The personal archives of distinguished Vatopaidi monks, often extremely bulky, as, for example, that of the Grigorios, Metropolitan of Eirinoupolis and the Monastery’s general inspector at its metochia in Moldavia and Bessarabia (late 18th century – 1846), of the deacon-monk Anthimos, senior of the Monastery and its archivist, whom we have already spoken of (1895-1912), of Archimandrite Chrysanthos, a particularly vigorous leader of the community (1867-1899), of Archimandrite Iakovos (Dimopoulos), for many years Abbot of the metochi of the Patriarchate of Constantinople in Moscow (1853-1893)43, and of the well-known scholar Arkadios of Vatopaidi, is not confined to letters with a personal content. As archives of officials of the Monastery with particular prestige both in the Athonite community and in the ecclesiastical and secular world around who were actively involved in the affairs of the Greek nation in the 19th and early 20th centuries, they provide information on more general issues of modern Greek and Balkan political history.

A large part of the Vatopaidi archive is taken up with some 1,100 archival codices and financial ledgers (210 codices and 880 ledgers).

The 210 codices, monuments of accounting accuracy and precision, contain copies of correspondence from, but much more to, the Monastery’s commissioners (1877-1943), of the general outgoing correspondence (1854-1990), of the correspondence of its representatives with the Holy Community (1891-1912), and of the encyclicals of the Holy Community (1885-1948). Included in the computation of these are the extremely bulky codices of the minutes of meetings of the Monastery’s seniors (1888-1942), the registers of monks of the Monastery and its dependencies (1894-1958), and visitors’ books (1929-1973).
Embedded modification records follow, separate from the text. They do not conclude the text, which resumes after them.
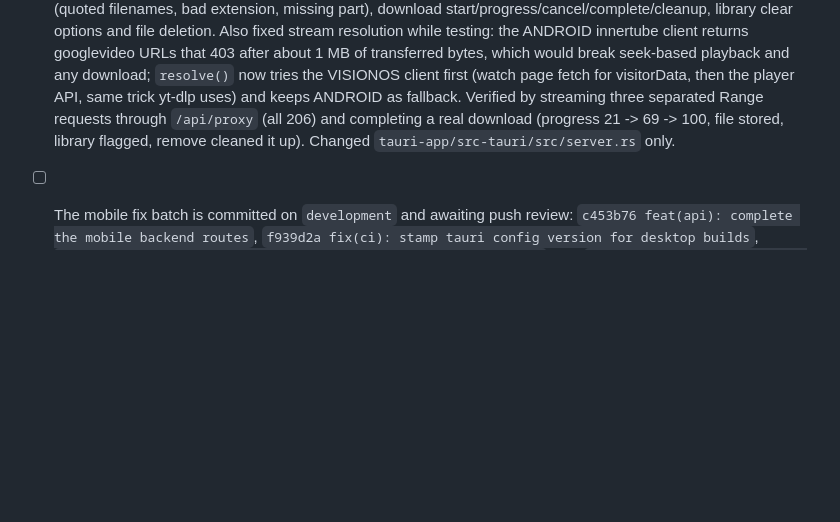
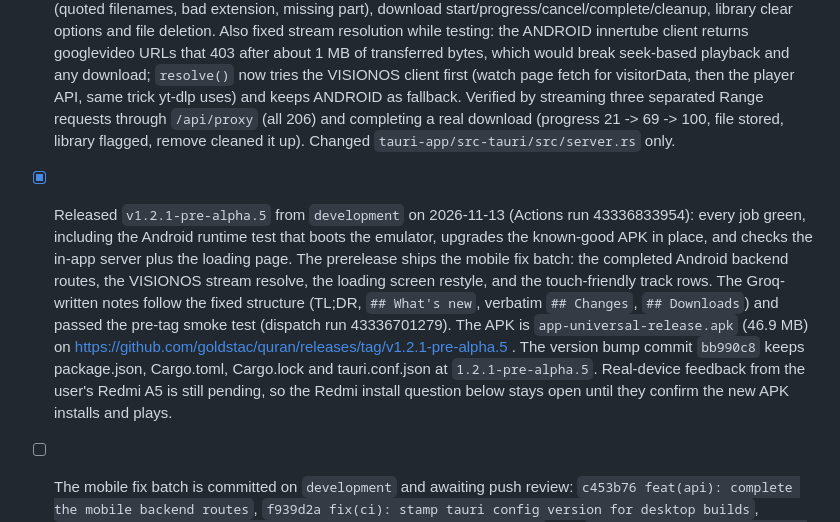
Before and after one commit to goldstac/quran, a Markdown page: task-board.md, the part around the change. Rendered like a GitHub page; blank space fills up the shorter version.

Commit message:
docs: record the v1.2.1-pre-alpha.5 release

```diff
--- a/task-board.md
+++ b/task-board.md
@@ -30,6 +30,20 @@ matching section and note the platform when it is not cross-platform.
   `/api/proxy` (all 206) and completing a real download (progress 21 -> 69 ->
   100, file stored, library flagged, remove cleaned it up). Changed
   `tauri-app/src-tauri/src/server.rs` only.
+- [x] Released `v1.2.1-pre-alpha.5` from `development` on 2026-11-13 (Actions run
+  43336833954): every job green, including the Android runtime test that boots
+  the emulator, upgrades the known-good APK in place, and checks the in-app
+  server plus the loading page. The prerelease ships the mobile fix batch: the
+  completed Android backend routes, the VISIONOS stream resolve, the loading
+  screen restyle, and the touch-friendly track rows. The Groq-written notes
+  follow the fixed structure (TL;DR, `## What's new`, verbatim `## Changes`,
+  `## Downloads`) and passed the pre-tag smoke test (dispatch run 43336701279).
+  The APK is `app-universal-release.apk` (46.9 MB) on
+  https://github.com/goldstac/quran/releases/tag/v1.2.1-pre-alpha.5 . The
+  version bump commit `bb990c8` keeps package.json, Cargo.toml, Cargo.lock and
+  tauri.conf.json at `1.2.1-pre-alpha.5`. Real-device feedback from the user's
+  Redmi A5 is still pending, so the Redmi install question below stays open
+  until they confirm the new APK installs and plays.
 - [ ] The mobile fix batch is committed on `development` and awaiting push
   review: `c453b76 feat(api): complete the mobile backend routes`,
   `f939d2a fix(ci): stamp tauri config version for desktop builds`,
```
One of the most important sections of the archive is made up of the financial ledgers, which amount to the impressive figure of some 680 codices and more than 200 unbound codices of a few pages each, in almost unbroken chronological sequence for approximately 300 years (late 17th century to the present). Systematic research into this priceless source for economic history will not only make known to us the range of the economic activities of a flourishing monastery, but will throw light on other aspects of the economic life of the broader region of northern Greece.

More specifically, this section of the archive contains: 220 (approximately) ledgers of general and particular dealings and of those involving the metochia (late 17th century-1799), 76 general balance sheets (1800-1940), 64 ledgers of dealings in capital (1842-1967), 15 ledgers of capital receipts (1864-1893), 15 of capital out¬goings (1879-1937), 62 journals of receipts and outgoings (1885-1983), 21 journals of receipts (1860-1891), 30 journals of outgoings (1864-1941), 37 financial ledgers of the metochia (1874-1943), and 22 pay-roll ledgers for employees (1819-1955). Also included is a host of ledgers with more particular content, such as ledgers dealing with securities, bonds, loans and interest coupons, with trading in timber, warehouses, shops in Karyes, etc., all dating from the 19th and 20th centuries.

The unbroken historical continuity and the volume of the Vatopaidi archival material make it one of the most important archives of the Greek East, a pool from which answers can be drawn to the questions of the history not only of ecclesiastical and monastic institutions, but also to those of social, economic and local history. The preservation of such a large number of evidential documents can be appreciated even further if it is borne in mind that its content deals mainly with a geographical region in which the vicissitudes of history have swept away the testimonies of the archives of both secular and ecclesiastical authorities.